With your help the people of West Africa have "a chance, not only to change their own lives and their own destinies, but to change the future of an entire generation".
Thursday, March 22, 2012
You can't fight Mother nature
Yesterday it rained, leaving the field rather wet, and the air hanging with mist as well as some harmattan dragged in from the North by the change in pressure. Looking to the North we had a clear 5km vis and so set the drop bags up ready to go (drop references A001 - A020 for the Dawakpesebi to Battorkope area).
The drop plane, our CH701, 9G ZAF, with Patricia as Pilot and Lydia as 'Drop Master', set off with the 20 'pinging' drop bags - the 'first contact' bag that will be used to identify the community, and included a 2GHS phone credit so that the community can call in their receipt - once they can get to a communications point! The chase and observation plane, 9G KT followed with Capt. Yaw in the left seat and Rosie from France 24 ready to observe the first delivery by air.
As we climbed through 1000' the vis was dropping rapidly. We needed 2500' to clear the ridge. At 2000' ft vis was permissible - but only just. As we approached the ridge climbing to 2500' both PIC's declared 'abort mission' and we returned to base. It was not possible to use the alternative passage due to a clear line of Harmattan to the East of Juapong.

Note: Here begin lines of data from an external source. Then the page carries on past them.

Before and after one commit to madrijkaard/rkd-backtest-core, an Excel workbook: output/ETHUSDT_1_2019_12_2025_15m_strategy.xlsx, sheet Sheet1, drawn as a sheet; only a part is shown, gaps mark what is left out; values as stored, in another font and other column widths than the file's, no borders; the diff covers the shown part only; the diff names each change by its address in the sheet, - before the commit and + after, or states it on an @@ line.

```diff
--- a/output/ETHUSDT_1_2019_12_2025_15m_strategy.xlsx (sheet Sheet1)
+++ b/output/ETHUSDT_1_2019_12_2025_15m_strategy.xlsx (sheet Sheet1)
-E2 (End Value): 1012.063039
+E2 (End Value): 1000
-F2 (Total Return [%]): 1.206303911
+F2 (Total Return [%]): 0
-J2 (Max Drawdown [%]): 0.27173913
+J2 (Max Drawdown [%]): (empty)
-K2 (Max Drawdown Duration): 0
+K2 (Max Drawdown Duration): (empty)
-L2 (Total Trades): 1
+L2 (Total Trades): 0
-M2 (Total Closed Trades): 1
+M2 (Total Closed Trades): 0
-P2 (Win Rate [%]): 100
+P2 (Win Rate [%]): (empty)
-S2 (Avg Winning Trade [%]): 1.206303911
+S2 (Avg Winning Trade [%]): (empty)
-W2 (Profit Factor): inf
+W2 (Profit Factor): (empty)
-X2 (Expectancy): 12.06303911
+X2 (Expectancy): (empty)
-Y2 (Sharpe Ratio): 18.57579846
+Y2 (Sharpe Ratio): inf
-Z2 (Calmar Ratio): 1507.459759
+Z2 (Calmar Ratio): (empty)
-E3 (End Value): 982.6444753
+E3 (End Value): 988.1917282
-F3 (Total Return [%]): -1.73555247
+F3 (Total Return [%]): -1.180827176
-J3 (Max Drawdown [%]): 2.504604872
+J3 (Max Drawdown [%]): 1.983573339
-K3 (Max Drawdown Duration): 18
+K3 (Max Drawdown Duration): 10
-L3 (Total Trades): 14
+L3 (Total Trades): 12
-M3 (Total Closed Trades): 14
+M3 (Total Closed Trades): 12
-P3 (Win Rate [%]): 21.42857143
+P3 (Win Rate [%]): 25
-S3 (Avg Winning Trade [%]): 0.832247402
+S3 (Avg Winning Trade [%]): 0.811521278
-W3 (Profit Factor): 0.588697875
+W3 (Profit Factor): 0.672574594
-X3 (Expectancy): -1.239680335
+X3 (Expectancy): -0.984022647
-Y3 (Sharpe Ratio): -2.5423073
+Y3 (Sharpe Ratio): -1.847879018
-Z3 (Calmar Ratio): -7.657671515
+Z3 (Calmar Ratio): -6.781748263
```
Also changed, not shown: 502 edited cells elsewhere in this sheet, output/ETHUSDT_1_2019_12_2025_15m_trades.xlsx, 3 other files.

Meanwhile, out in the field, our ground Crew (Rex, Melissa, Ben and Michaela) are out of contactable range and will have to guess what is going on. It really does highlight the challenge of communication to these villages.
We will wait for a better day, and then drop again, again and again as we stretch out the hand of health education friendship to places which are in need and have, in many cases, had no such support before...